• [Activity]
Copy every entry word for word, but skip the pictures.

····················

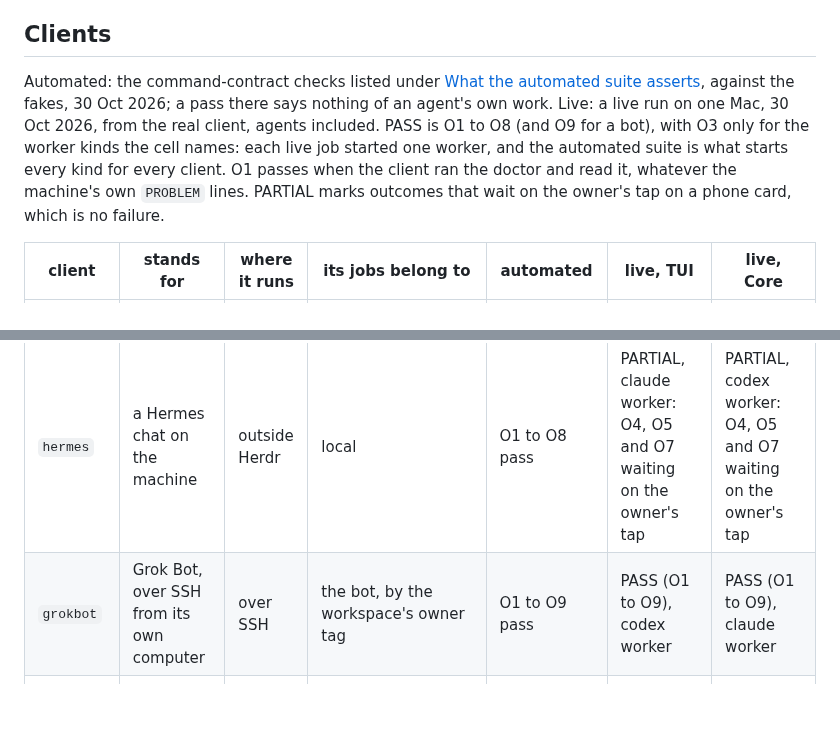
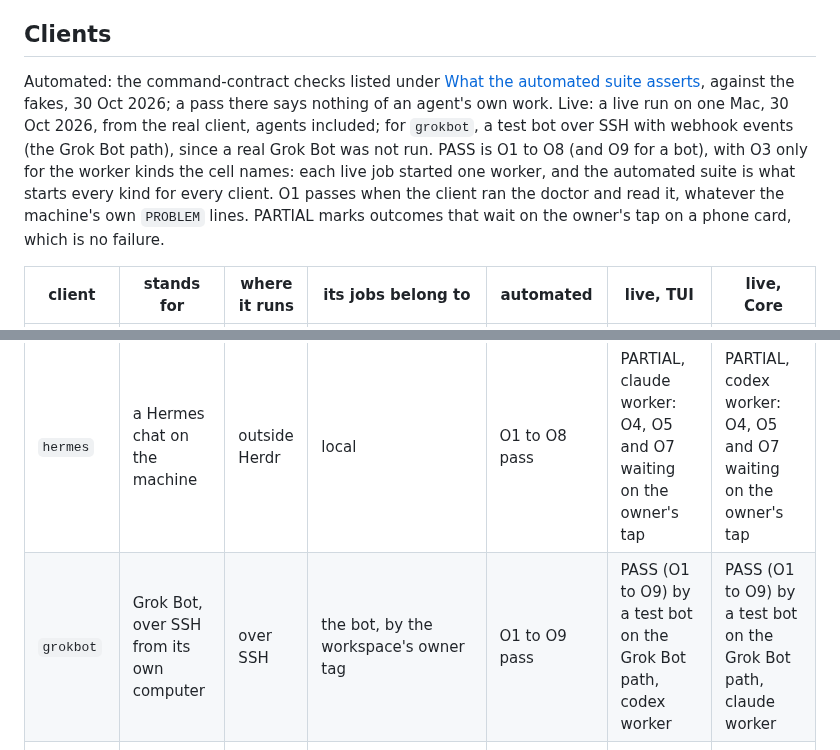
Before and after one commit to vib-z/stampede, a Markdown page: docs/CLIENTS.md, 2 parts joined by grey strips. Drawn GitHub-style; blank space fills up the shorter version.

Commit message:
Review P2 R3: the grokbot live result is a test bot on the Grok Bot path
The live cells, their key and README now say a test bot over SSH with webhook events ran the Grok Bot path; a real
Grok Bot on its own computer was not run live (review-codex, Phase 2 R3).

```diff
--- a/docs/CLIENTS.md
+++ b/docs/CLIENTS.md
@@ -18,7 +18,7 @@ It has two halves. The automated half ([tests/test_clients.py](../tests/test_cli
 
 ## Clients
 
-Automated: the command-contract checks listed under [What the automated suite asserts](#what-the-automated-suite-asserts), against the fakes, 30 Oct 2026; a pass there says nothing of an agent's own work. Live: a live run on one Mac, 30 Oct 2026, from the real client, agents included. PASS is O1 to O8 (and O9 for a bot), with O3 only for the worker kinds the cell names: each live job started one worker, and the automated suite is what starts every kind for every client. O1 passes when the client ran the doctor and read it, whatever the machine's own `PROBLEM` lines. PARTIAL marks outcomes that wait on the owner's tap on a phone card, which is no failure.
+Automated: the command-contract checks listed under [What the automated suite asserts](#what-the-automated-suite-asserts), against the fakes, 30 Oct 2026; a pass there says nothing of an agent's own work. Live: a live run on one Mac, 30 Oct 2026, from the real client, agents included; for `grokbot`, a test bot over SSH with webhook events (the Grok Bot path), since a real Grok Bot was not run. PASS is O1 to O8 (and O9 for a bot), with O3 only for the worker kinds the cell names: each live job started one worker, and the automated suite is what starts every kind for every client. O1 passes when the client ran the doctor and read it, whatever the machine's own `PROBLEM` lines. PARTIAL marks outcomes that wait on the owner's tap on a phone card, which is no failure.
 
 | client | stands for | where it runs | its jobs belong to | automated | live, TUI | live, Core |
 |---|---|---|---|---|---|---|
@@ -27,7 +27,7 @@ Automated: the command-contract checks listed under [What the automated suite as
 | `codex` | Codex desktop or the ChatGPT app, on the machine | outside Herdr | local | O1 to O8 pass | PARTIAL, claude worker: O4, O5 and O7 waiting on the owner's tap | PARTIAL, claude worker, a cursor worker refused: O4, O5 and O7 waiting on the owner's tap |
 | `cursor` | a Cursor chat on the machine | outside Herdr | local | O1 to O8 pass | not run (headless Cursor rejects every shell call without `--force`, [F9](#found-by-the-live-runs)) | not run (a Cursor usage limit) |
 | `hermes` | a Hermes chat on the machine | outside Herdr | local | O1 to O8 pass | PARTIAL, claude worker: O4, O5 and O7 waiting on the owner's tap | PARTIAL, codex worker: O4, O5 and O7 waiting on the owner's tap |
-| `grokbot` | Grok Bot, over SSH from its own computer | over SSH | the bot, by the workspace's owner tag | O1 to O9 pass | PASS (O1 to O9), codex worker | PASS (O1 to O9), claude worker |
+| `grokbot` | Grok Bot, over SSH from its own computer | over SSH | the bot, by the workspace's owner tag | O1 to O9 pass | PASS (O1 to O9) by a test bot on the Grok Bot path, codex worker | PASS (O1 to O9) by a test bot on the Grok Bot path, claude worker |
 | `other-bot` | any other bot with a computer of its own | over SSH | the bot, by `HERDR_EVENTS_OWNER` | O1 to O9 pass; TUI O9 partial ([F2](#doing-worse)) | not run live (same path as `grokbot`) | not run live (same path as `grokbot`) |
 | `remote-computer` | Herdr, the CLIs and stampede on one remote box | inside Herdr | local | O1 to O8 pass | not run live (same path as `herdr-chat`) | not run live (same path as `herdr-chat`) |
 
```
Also changed, not shown: README.md (+1 -1 lines).
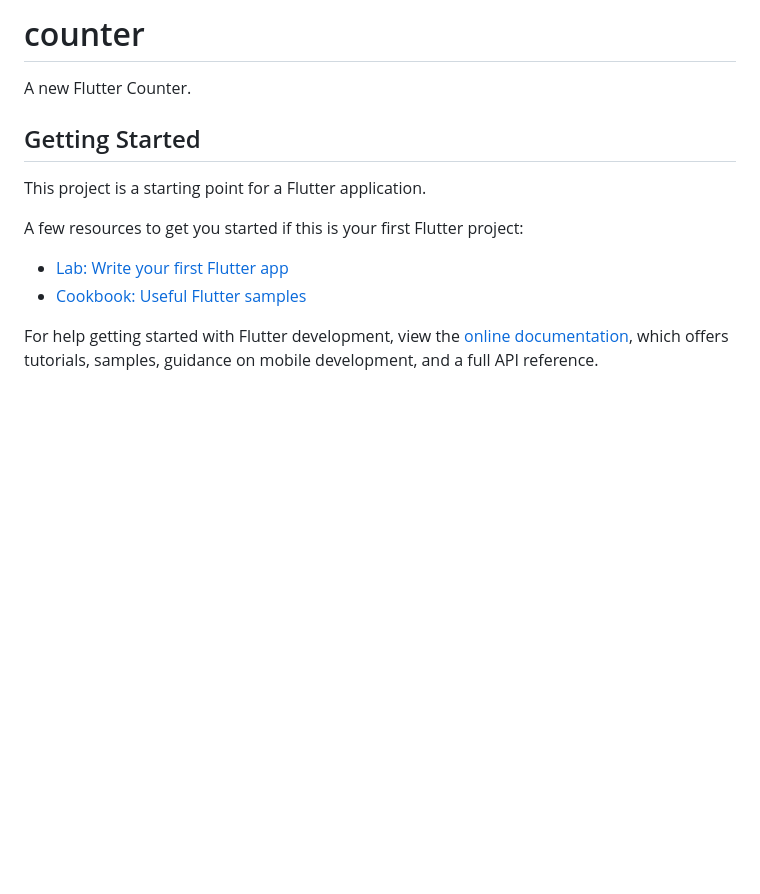
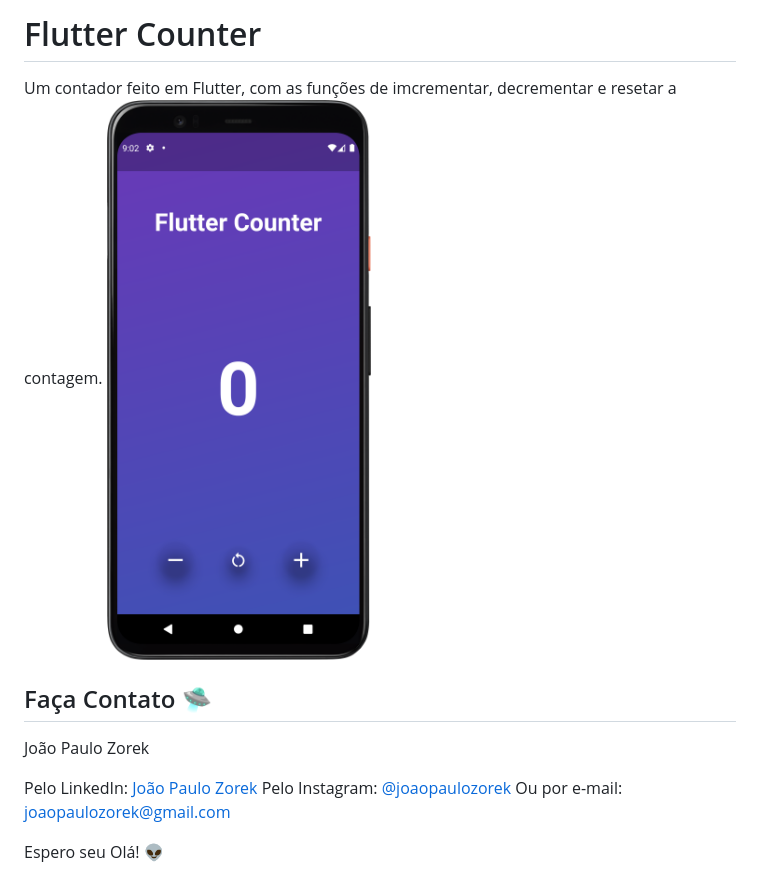
Before and after one commit to joaopaulozorek/flutter_counter, a Markdown page: README.md, the part around the change. GitHub-like rendering; pictures changed too: lib/assets/Screenshot_20220605_210404.png (added); blank space fills up the shorter version.

```diff
--- a/README.md
+++ b/README.md
@@ -1,16 +1,14 @@
-# counter
+# Flutter Counter
 
-A new Flutter Counter.
+Um contador feito em Flutter, com as funções de imcrementar, decrementar e resetar a contagem.
+![](lib/assets/Screenshot_20220605_210404.png)
 
-## Getting Started
+## Faça Contato 🛸
 
-This project is a starting point for a Flutter application.
+João Paulo Zorek
 
-A few resources to get you started if this is your first Flutter project:
+Pelo LinkedIn: [João Paulo Zorek](https://www.linkedin.com/in/joaopaulozorek/)
+Pelo Instagram: [@joaopaulozorek](https://instagram.com/joaopaulozorek)
+Ou por e-mail: joaopaulozorek@gmail.com
 
-- [Lab: Write your first Flutter app](https://docs.flutter.dev/get-started/codelab)
-- [Cookbook: Useful Flutter samples](https://docs.flutter.dev/cookbook)
-
-For help getting started with Flutter development, view the
-[online documentation](https://docs.flutter.dev/), which offers tutorials,
-samples, guidance on mobile development, and a full API reference.
+Espero seu Olá! 👽
```
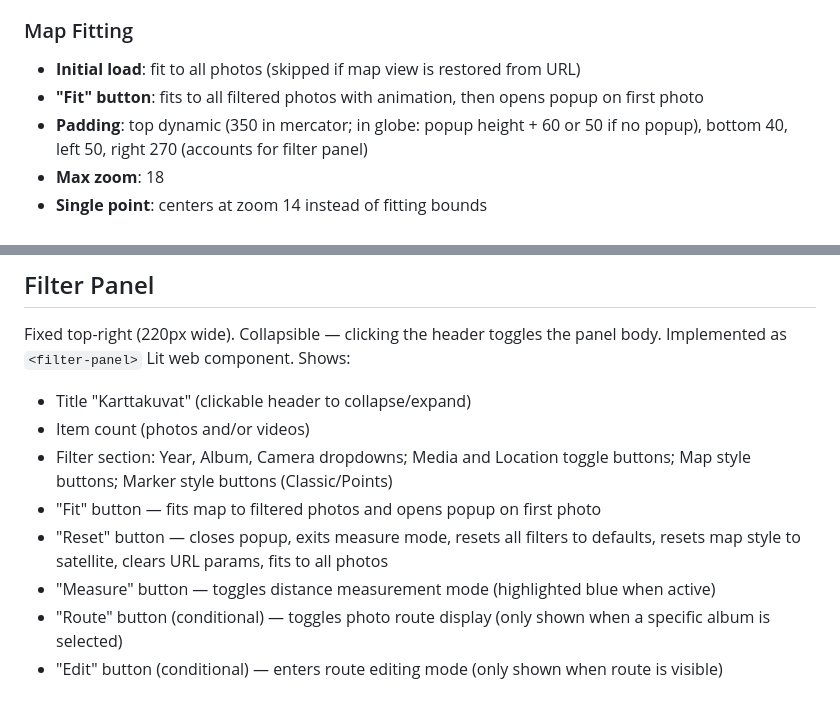
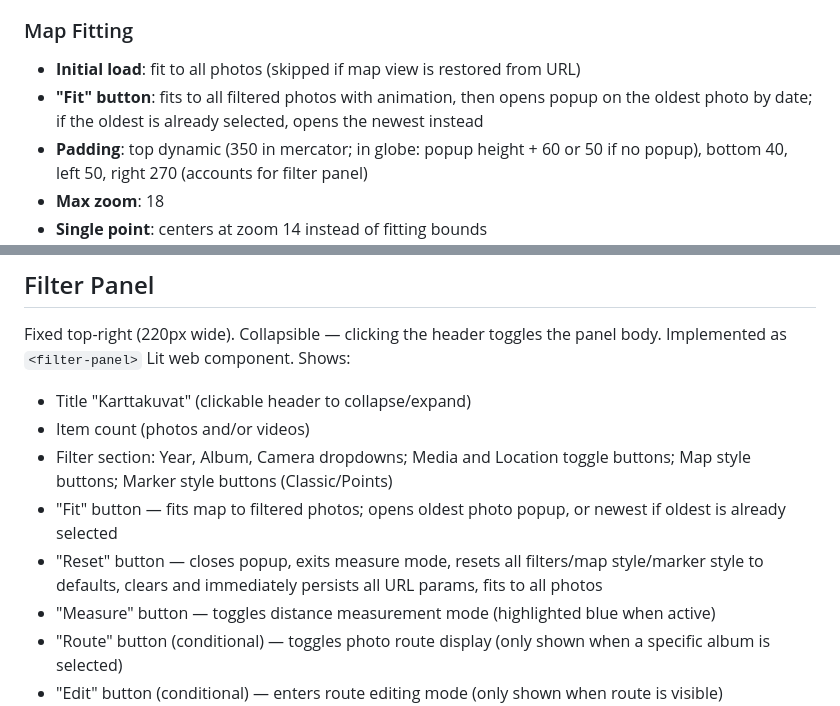
Before and after one commit to heikki/karttakuvat, a Markdown page: docs/app.md, 2 parts joined by grey strips. Rendered like a GitHub page.

```diff
--- a/docs/app.md
+++ b/docs/app.md
@@ -99,7 +99,7 @@ Default center: Kuhmo, Finland (29.52, 64.13). Zoom 10. Box zoom, double-click z
 ### Map Fitting
 
 - **Initial load**: fit to all photos (skipped if map view is restored from URL)
-- **"Fit" button**: fits to all filtered photos with animation, then opens popup on first photo
+- **"Fit" button**: fits to all filtered photos with animation, then opens popup on the oldest photo by date; if the oldest is already selected, opens the newest instead
 - **Padding**: top dynamic (350 in mercator; in globe: popup height + 60 or 50 if no popup), bottom 40, left 50, right 270 (accounts for filter panel)
 - **Max zoom**: 18
 - **Single point**: centers at zoom 14 instead of fitting bounds
@@ -287,8 +287,8 @@ Fixed top-right (220px wide). Collapsible — clicking the header toggles the pa
 - Title "Karttakuvat" (clickable header to collapse/expand)
 - Item count (photos and/or videos)
 - Filter section: Year, Album, Camera dropdowns; Media and Location toggle buttons; Map style buttons; Marker style buttons (Classic/Points)
-- "Fit" button — fits map to filtered photos and opens popup on first photo
-- "Reset" button — closes popup, exits measure mode, resets all filters to defaults, resets map style to satellite, clears URL params, fits to all photos
+- "Fit" button — fits map to filtered photos; opens oldest photo popup, or newest if oldest is already selected
+- "Reset" button — closes popup, exits measure mode, resets all filters/map style/marker style to defaults, clears and immediately persists all URL params, fits to all photos
 - "Measure" button — toggles distance measurement mode (highlighted blue when active)
 - "Route" button (conditional) — toggles photo route display (only shown when a specific album is selected)
 - "Edit" button (conditional) — enters route editing mode (only shown when route is visible)
```
Also changed, not shown: docs/diary.md (+6 -0 lines).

····················

• [Exercise answer]
Before and after one commit to vib-z/stampede, a Markdown page: docs/CLIENTS.md, 2 parts joined by grey strips. Drawn GitHub-style; blank space fills up the shorter version.

Commit message:
Review P2 R3: the grokbot live result is a test bot on the Grok Bot path
The live cells, their key and README now say a test bot over SSH with webhook events ran the Grok Bot path; a real
Grok Bot on its own computer was not run live (review-codex, Phase 2 R3).

```diff
--- a/docs/CLIENTS.md
+++ b/docs/CLIENTS.md
@@ -18,7 +18,7 @@ It has two halves. The automated half ([tests/test_clients.py](../tests/test_cli
 
 ## Clients
 
-Automated: the command-contract checks listed under [What the automated suite asserts](#what-the-automated-suite-asserts), against the fakes, 30 Oct 2026; a pass there says nothing of an agent's own work. Live: a live run on one Mac, 30 Oct 2026, from the real client, agents included. PASS is O1 to O8 (and O9 for a bot), with O3 only for the worker kinds the cell names: each live job started one worker, and the automated suite is what starts every kind for every client. O1 passes when the client ran the doctor and read it, whatever the machine's own `PROBLEM` lines. PARTIAL marks outcomes that wait on the owner's tap on a phone card, which is no failure.
+Automated: the command-contract checks listed under [What the automated suite asserts](#what-the-automated-suite-asserts), against the fakes, 30 Oct 2026; a pass there says nothing of an agent's own work. Live: a live run on one Mac, 30 Oct 2026, from the real client, agents included; for `grokbot`, a test bot over SSH with webhook events (the Grok Bot path), since a real Grok Bot was not run. PASS is O1 to O8 (and O9 for a bot), with O3 only for the worker kinds the cell names: each live job started one worker, and the automated suite is what starts every kind for every client. O1 passes when the client ran the doctor and read it, whatever the machine's own `PROBLEM` lines. PARTIAL marks outcomes that wait on the owner's tap on a phone card, which is no failure.
 
 | client | stands for | where it runs | its jobs belong to | automated | live, TUI | live, Core |
 |---|---|---|---|---|---|---|
@@ -27,7 +27,7 @@ Automated: the command-contract checks listed under [What the automated suite as
 | `codex` | Codex desktop or the ChatGPT app, on the machine | outside Herdr | local | O1 to O8 pass | PARTIAL, claude worker: O4, O5 and O7 waiting on the owner's tap | PARTIAL, claude worker, a cursor worker refused: O4, O5 and O7 waiting on the owner's tap |
 | `cursor` | a Cursor chat on the machine | outside Herdr | local | O1 to O8 pass | not run (headless Cursor rejects every shell call without `--force`, [F9](#found-by-the-live-runs)) | not run (a Cursor usage limit) |
 | `hermes` | a Hermes chat on the machine | outside Herdr | local | O1 to O8 pass | PARTIAL, claude worker: O4, O5 and O7 waiting on the owner's tap | PARTIAL, codex worker: O4, O5 and O7 waiting on the owner's tap |
-| `grokbot` | Grok Bot, over SSH from its own computer | over SSH | the bot, by the workspace's owner tag | O1 to O9 pass | PASS (O1 to O9), codex worker | PASS (O1 to O9), claude worker |
+| `grokbot` | Grok Bot, over SSH from its own computer | over SSH | the bot, by the workspace's owner tag | O1 to O9 pass | PASS (O1 to O9) by a test bot on the Grok Bot path, codex worker | PASS (O1 to O9) by a test bot on the Grok Bot path, claude worker |
 | `other-bot` | any other bot with a computer of its own | over SSH | the bot, by `HERDR_EVENTS_OWNER` | O1 to O9 pass; TUI O9 partial ([F2](#doing-worse)) | not run live (same path as `grokbot`) | not run live (same path as `grokbot`) |
 | `remote-computer` | Herdr, the CLIs and stampede on one remote box | inside Herdr | local | O1 to O8 pass | not run live (same path as `herdr-chat`) | not run live (same path as `herdr-chat`) |
 
```
Also changed, not shown: README.md (+1 -1 lines).
Before and after one commit to joaopaulozorek/flutter_counter, a Markdown page: README.md, the part around the change. GitHub-like rendering; pictures changed too: lib/assets/Screenshot_20220605_210404.png (added); blank space fills up the shorter version.

```diff
--- a/README.md
+++ b/README.md
@@ -1,16 +1,14 @@
-# counter
+# Flutter Counter
 
-A new Flutter Counter.
+Um contador feito em Flutter, com as funções de imcrementar, decrementar e resetar a contagem.
+![](lib/assets/Screenshot_20220605_210404.png)
 
-## Getting Started
+## Faça Contato 🛸
 
-This project is a starting point for a Flutter application.
+João Paulo Zorek
 
-A few resources to get you started if this is your first Flutter project:
+Pelo LinkedIn: [João Paulo Zorek](https://www.linkedin.com/in/joaopaulozorek/)
+Pelo Instagram: [@joaopaulozorek](https://instagram.com/joaopaulozorek)
+Ou por e-mail: joaopaulozorek@gmail.com
 
-- [Lab: Write your first Flutter app](https://docs.flutter.dev/get-started/codelab)
-- [Cookbook: Useful Flutter samples](https://docs.flutter.dev/cookbook)
-
-For help getting started with Flutter development, view the
-[online documentation](https://docs.flutter.dev/), which offers tutorials,
-samples, guidance on mobile development, and a full API reference.
+Espero seu Olá! 👽
```
Before and after one commit to heikki/karttakuvat, a Markdown page: docs/app.md, 2 parts joined by grey strips. Rendered like a GitHub page.

```diff
--- a/docs/app.md
+++ b/docs/app.md
@@ -99,7 +99,7 @@ Default center: Kuhmo, Finland (29.52, 64.13). Zoom 10. Box zoom, double-click z
 ### Map Fitting
 
 - **Initial load**: fit to all photos (skipped if map view is restored from URL)
-- **"Fit" button**: fits to all filtered photos with animation, then opens popup on first photo
+- **"Fit" button**: fits to all filtered photos with animation, then opens popup on the oldest photo by date; if the oldest is already selected, opens the newest instead
 - **Padding**: top dynamic (350 in mercator; in globe: popup height + 60 or 50 if no popup), bottom 40, left 50, right 270 (accounts for filter panel)
 - **Max zoom**: 18
 - **Single point**: centers at zoom 14 instead of fitting bounds
@@ -287,8 +287,8 @@ Fixed top-right (220px wide). Collapsible — clicking the header toggles the pa
 - Title "Karttakuvat" (clickable header to collapse/expand)
 - Item count (photos and/or videos)
 - Filter section: Year, Album, Camera dropdowns; Media and Location toggle buttons; Map style buttons; Marker style buttons (Classic/Points)
-- "Fit" button — fits map to filtered photos and opens popup on first photo
-- "Reset" button — closes popup, exits measure mode, resets all filters to defaults, resets map style to satellite, clears URL params, fits to all photos
+- "Fit" button — fits map to filtered photos; opens oldest photo popup, or newest if oldest is already selected
+- "Reset" button — closes popup, exits measure mode, resets all filters/map style/marker style to defaults, clears and immediately persists all URL params, fits to all photos
 - "Measure" button — toggles distance measurement mode (highlighted blue when active)
 - "Route" button (conditional) — toggles photo route display (only shown when a specific album is selected)
 - "Edit" button (conditional) — enters route editing mode (only shown when route is visible)
```
Also changed, not shown: docs/diary.md (+6 -0 lines).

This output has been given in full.